The mayor said he would vote to restore a limit of two terms, down from three, and to ban the City Council from rewriting the rule for sitting elected officials, closing a legislative loophole that Mr. Bloomberg exploited in his quest to remain in office beyond eight years. The results of the ballot initiative would not affect Mr. Bloomberg, but would affect his successors.
During a news conference, the mayor said that the term-limits initiative, which will appear on the back of the paper ballots on Nov. 2, was imperfect and badly designed, but that he would support it anyway.
"It’s better than what we have now," Mr. Bloomberg said, without explaining why or acknowledging that his administration had written the existing law and heavily advocated for it.
It was the latest installment in the story of Mr. Bloomberg’s ever-evolving relationship with term limits. An outspoken supporter of two terms, he once called Council members who proposed extending them "disgraceful." Then, as his own time in office wound down, he reversed himself and advocated for three terms, saying they offered voters greater choice.
"You can make that case for two terms or three terms," he said at the time. "In this case, after listening to everybody, I’ve been convinced that three terms is right."

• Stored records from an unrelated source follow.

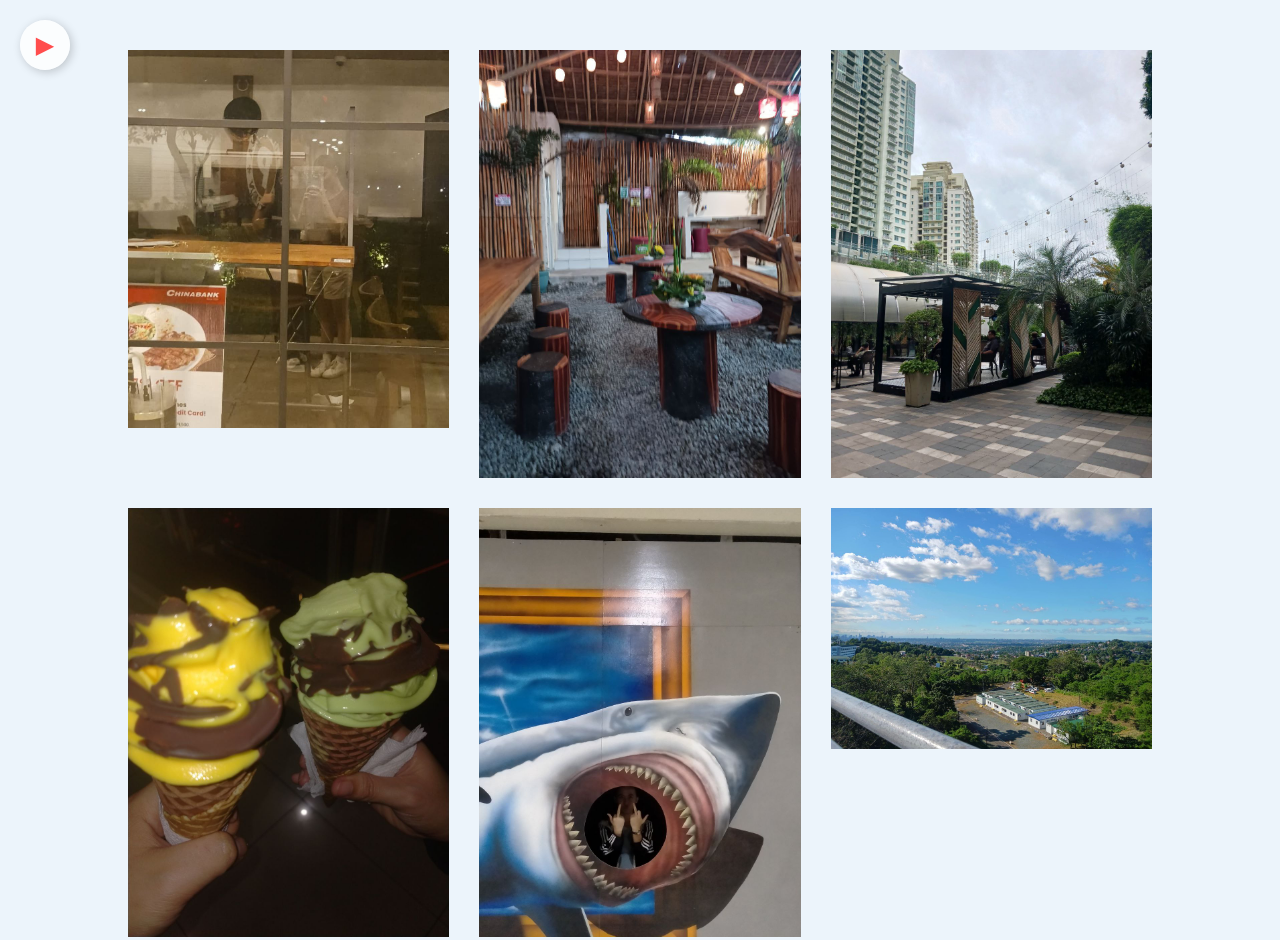
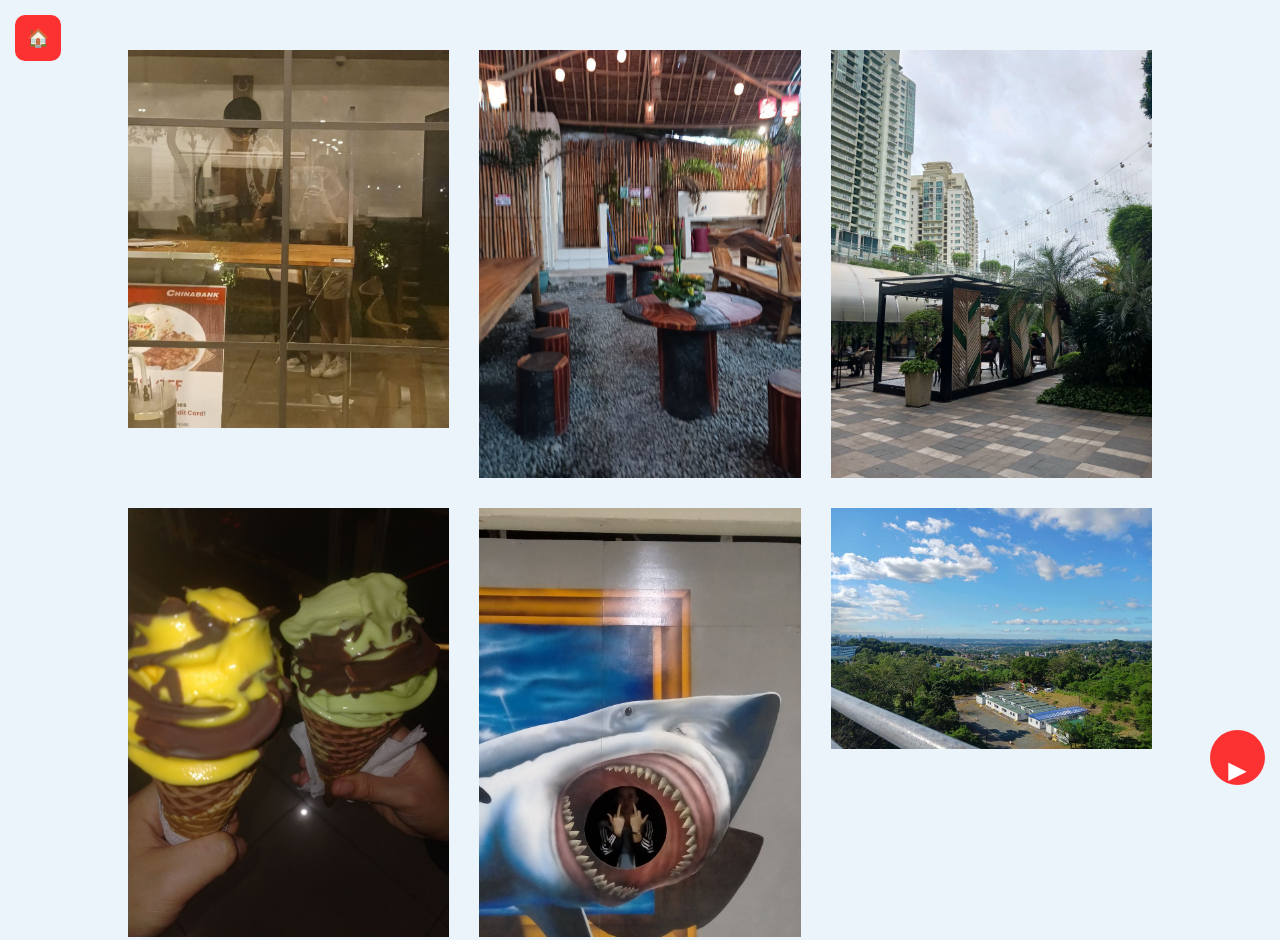
Before and after one commit to Compacc11/official, a plain HTML site: page gallery.html in a window 1280 px wide. Shown: the top 940 px of the page. Drawn offline with Linux system fonts and the light colour scheme.

Commit message:
Add files via upload

```diff
--- a/gallery.css
+++ b/gallery.css
@@ -22,25 +22,6 @@ body {
 	transform: scale(0.9);
 }
 
-/* New Play Button Styling */
-#playButton {
-    position: fixed;
-    top: 20px;
-    left: 20px;
-    background: rgba(255, 255, 255, 0.8);
-    color: #ff4d4d;
-    font-size: 24px;
-    width: 50px;
-    height: 50px;
-    border: none;
-    border-radius: 50%;
-    box-shadow: 2px 2px 10px rgba(0, 0, 0, 0.2);
-    display: flex;
-    align-items: center;
-    justify-content: center;
-    cursor: pointer;
-    transition: all 0.3s ease;
-}
 
 #playButton:hover {
     background: rgba(255, 77, 77, 0.9);
--- a/gallery.html
+++ b/gallery.html
@@ -6,14 +6,54 @@
     <meta name="viewport" content="width=device-width, initial-scale=1.0">
     <title>Responsive Image Gallery</title>
     <link rel="stylesheet" href="gallery.css">
+    <style>
+        /* General Button Styling */
+        .button {
+            position: fixed;
+            background: rgba(255, 0, 0, 0.8);
+            color: white;
+            border: none;
+            padding: 12px 15px;
+            border-radius: 50%;
+            font-size: 20px;
+            cursor: pointer;
+            transition: 0.3s;
+        }
+        .button:hover {
+            background: red;
+        }
+
+        /* Home Button - Positioned at the top left */
+        #homeButton {
+            top: 15px;
+            left: 15px;
+            font-size: 18px;
+            padding: 12px;
+            border-radius: 10px;
+        }
+
+        /* Play Button - Positioned at the bottom right */
+        #playButton {
+            bottom: 15px;
+            right: 15px;
+            font-size: 24px;
+            width: 55px;
+            height: 55px;
+            text-align: center;
+            line-height: 55px;
+        }
+    </style>
 </head>
 <body>
 
     <!-- Background Music -->
-    <audio id="bgMusic" src="snow.mp3" preload="auto"></audio>
+    <audio id="bgMusic" src="snow.mp3" preload="metadata"></audio>
 
-    <!-- Aesthetic Play Button -->
-    <button id="playButton" onclick="toggleMusic()">▶</button>
+    <!-- Home Button -->
+    <button id="homeButton" class="button" onclick="window.location.href='index.html'">🏠</button>
+
+    <!-- Play Button -->
+    <button id="playButton" class="button">▶</button>
 
     <!-- Image Gallery -->
     <div class="wrapper">
@@ -40,7 +80,6 @@
         <img src="images/image20.jpg" />
     </div>
 
-    <!-- JavaScript for Music Play/Pause -->
     <script>
         let isPlaying = false;
         const music = document.getElementById('bgMusic');
@@ -51,11 +90,14 @@
                 music.pause();
                 playButton.innerHTML = "▶"; // Play icon
             } else {
-                music.play();
+                music.play().catch(error => console.log("Playback prevented:", error));
                 playButton.innerHTML = "⏸"; // Pause icon
             }
             isPlaying = !isPlaying;
         }
+
+        // Start music only after user interaction
+        playButton.addEventListener("click", toggleMusic);
     </script>
 
 </body>
```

Now he seems to have settled on something of a compromise: three terms for him, and only him.